+++ RECORDED DATA

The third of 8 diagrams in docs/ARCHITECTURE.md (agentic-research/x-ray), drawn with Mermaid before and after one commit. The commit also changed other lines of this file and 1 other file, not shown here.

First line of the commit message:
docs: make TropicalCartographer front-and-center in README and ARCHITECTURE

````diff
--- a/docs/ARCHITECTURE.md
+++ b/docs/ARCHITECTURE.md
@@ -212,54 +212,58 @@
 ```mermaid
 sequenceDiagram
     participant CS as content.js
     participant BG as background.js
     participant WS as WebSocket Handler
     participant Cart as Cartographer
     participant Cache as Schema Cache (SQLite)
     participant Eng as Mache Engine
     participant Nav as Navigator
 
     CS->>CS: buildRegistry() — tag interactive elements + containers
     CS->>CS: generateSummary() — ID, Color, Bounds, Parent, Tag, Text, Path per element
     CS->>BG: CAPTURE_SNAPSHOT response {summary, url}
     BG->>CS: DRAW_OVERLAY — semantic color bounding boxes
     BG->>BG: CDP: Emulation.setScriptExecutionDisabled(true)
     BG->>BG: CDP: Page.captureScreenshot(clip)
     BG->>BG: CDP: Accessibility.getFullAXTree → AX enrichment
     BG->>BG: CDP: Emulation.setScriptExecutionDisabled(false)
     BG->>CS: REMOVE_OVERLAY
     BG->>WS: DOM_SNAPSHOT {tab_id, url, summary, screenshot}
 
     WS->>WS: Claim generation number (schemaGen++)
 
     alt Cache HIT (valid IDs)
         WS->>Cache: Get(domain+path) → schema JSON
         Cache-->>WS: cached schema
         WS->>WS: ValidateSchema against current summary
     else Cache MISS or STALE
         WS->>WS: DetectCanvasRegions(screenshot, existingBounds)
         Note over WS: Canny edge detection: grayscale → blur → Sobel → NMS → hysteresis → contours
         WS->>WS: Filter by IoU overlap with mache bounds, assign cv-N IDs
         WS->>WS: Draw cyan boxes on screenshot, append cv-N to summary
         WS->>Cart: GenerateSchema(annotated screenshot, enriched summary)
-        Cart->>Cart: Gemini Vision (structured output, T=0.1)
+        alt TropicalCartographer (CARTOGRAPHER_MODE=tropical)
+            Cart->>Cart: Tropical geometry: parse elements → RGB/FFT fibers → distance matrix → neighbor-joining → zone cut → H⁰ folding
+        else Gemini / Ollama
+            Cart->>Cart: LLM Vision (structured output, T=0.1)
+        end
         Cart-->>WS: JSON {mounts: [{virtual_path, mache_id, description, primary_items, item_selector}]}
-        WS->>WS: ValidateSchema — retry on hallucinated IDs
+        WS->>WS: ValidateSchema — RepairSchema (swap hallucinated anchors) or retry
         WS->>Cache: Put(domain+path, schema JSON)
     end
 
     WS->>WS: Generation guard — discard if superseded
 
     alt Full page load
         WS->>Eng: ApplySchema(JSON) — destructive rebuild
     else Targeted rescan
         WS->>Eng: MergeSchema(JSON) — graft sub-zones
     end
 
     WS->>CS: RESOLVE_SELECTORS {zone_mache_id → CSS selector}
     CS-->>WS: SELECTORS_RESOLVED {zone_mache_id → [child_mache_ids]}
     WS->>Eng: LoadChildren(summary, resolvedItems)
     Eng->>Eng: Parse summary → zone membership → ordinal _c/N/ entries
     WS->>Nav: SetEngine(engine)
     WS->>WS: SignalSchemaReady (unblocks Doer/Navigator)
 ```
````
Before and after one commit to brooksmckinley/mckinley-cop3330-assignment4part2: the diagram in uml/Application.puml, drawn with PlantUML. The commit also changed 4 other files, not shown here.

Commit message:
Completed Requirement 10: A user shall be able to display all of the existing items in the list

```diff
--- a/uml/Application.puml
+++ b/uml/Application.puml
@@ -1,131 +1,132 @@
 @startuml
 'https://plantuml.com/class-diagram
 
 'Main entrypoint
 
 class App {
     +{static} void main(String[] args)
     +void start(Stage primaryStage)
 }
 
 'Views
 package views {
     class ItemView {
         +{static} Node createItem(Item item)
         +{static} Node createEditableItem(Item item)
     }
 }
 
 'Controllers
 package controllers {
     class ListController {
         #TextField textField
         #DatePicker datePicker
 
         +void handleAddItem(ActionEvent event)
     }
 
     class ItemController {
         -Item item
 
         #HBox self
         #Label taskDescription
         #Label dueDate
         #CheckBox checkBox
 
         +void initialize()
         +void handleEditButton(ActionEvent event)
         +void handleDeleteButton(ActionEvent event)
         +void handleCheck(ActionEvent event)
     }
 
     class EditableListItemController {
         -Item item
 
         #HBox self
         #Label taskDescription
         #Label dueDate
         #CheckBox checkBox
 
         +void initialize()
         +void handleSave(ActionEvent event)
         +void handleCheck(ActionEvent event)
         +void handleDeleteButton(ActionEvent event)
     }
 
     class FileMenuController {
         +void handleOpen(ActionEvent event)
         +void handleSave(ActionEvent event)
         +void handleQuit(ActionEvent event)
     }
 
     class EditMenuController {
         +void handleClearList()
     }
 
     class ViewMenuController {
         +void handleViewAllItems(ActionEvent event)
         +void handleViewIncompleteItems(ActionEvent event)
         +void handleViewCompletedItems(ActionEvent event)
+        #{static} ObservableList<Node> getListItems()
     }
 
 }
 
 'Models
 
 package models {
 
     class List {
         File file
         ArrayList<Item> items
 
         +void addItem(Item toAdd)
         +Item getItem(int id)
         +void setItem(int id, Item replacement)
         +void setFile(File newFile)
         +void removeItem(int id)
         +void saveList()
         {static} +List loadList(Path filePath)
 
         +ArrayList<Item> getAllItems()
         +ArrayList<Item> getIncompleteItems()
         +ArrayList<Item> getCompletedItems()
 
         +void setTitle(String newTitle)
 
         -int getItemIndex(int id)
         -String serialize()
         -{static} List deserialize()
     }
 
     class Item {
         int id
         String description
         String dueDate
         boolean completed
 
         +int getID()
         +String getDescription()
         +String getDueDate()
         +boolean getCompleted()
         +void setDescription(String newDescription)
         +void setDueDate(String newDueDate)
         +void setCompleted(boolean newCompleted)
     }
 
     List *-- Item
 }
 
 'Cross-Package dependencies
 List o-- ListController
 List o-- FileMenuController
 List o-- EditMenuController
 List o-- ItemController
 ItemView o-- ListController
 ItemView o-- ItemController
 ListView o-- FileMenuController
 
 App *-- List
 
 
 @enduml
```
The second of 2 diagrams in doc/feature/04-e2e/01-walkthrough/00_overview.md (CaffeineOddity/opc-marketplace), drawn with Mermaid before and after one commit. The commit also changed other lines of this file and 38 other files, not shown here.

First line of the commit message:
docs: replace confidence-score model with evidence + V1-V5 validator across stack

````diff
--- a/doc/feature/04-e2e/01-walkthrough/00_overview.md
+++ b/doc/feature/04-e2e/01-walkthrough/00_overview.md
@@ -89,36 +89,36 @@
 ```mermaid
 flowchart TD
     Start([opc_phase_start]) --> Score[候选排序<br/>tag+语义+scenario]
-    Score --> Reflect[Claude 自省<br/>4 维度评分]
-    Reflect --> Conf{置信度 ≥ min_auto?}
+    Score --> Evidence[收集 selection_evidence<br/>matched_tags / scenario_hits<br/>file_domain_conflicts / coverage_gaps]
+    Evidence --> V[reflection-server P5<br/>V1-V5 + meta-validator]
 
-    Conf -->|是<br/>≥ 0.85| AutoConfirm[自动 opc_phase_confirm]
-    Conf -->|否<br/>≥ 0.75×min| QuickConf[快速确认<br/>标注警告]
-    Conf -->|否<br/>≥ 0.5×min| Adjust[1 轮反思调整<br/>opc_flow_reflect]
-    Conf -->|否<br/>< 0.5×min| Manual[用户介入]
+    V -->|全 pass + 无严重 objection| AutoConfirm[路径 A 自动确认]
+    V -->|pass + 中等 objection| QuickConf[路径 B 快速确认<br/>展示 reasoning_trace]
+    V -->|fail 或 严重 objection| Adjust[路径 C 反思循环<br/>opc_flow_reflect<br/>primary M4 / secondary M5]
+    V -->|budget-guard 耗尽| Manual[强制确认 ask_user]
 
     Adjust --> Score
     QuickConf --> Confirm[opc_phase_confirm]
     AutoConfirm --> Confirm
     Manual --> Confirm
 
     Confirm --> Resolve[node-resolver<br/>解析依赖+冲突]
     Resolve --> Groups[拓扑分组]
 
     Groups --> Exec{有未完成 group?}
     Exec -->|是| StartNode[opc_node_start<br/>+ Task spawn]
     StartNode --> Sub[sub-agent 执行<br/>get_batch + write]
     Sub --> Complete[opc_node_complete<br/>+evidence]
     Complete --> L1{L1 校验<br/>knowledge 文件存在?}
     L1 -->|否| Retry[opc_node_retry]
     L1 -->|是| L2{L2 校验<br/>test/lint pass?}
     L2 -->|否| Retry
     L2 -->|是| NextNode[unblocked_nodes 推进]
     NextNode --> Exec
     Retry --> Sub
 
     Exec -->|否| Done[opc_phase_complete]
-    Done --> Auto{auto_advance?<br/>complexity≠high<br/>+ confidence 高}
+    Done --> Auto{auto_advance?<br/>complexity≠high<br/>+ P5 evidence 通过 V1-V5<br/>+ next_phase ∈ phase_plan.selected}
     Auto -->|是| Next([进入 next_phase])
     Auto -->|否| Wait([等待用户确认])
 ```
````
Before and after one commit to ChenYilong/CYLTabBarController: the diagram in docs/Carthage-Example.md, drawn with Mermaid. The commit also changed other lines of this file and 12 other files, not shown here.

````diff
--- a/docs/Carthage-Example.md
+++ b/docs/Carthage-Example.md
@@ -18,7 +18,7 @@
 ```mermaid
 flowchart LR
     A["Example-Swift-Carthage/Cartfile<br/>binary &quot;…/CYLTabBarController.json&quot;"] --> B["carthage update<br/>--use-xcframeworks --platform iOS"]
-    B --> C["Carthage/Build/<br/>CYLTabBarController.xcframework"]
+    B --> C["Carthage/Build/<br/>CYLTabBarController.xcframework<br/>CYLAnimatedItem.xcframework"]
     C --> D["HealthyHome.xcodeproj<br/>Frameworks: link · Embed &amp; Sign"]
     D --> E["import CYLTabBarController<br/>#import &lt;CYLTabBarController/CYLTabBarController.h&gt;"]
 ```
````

++++++

## ASSIGNMENT:
Return each line of the records above in which the word "Cache" occurs.

## EXPECTED ANSWER:
     participant Cache as Schema Cache (SQLite)
     alt Cache HIT (valid IDs)
         WS->>Cache: Get(domain+path) → schema JSON
         Cache-->>WS: cached schema
     else Cache MISS or STALE
         WS->>Cache: Put(domain+path, schema JSON)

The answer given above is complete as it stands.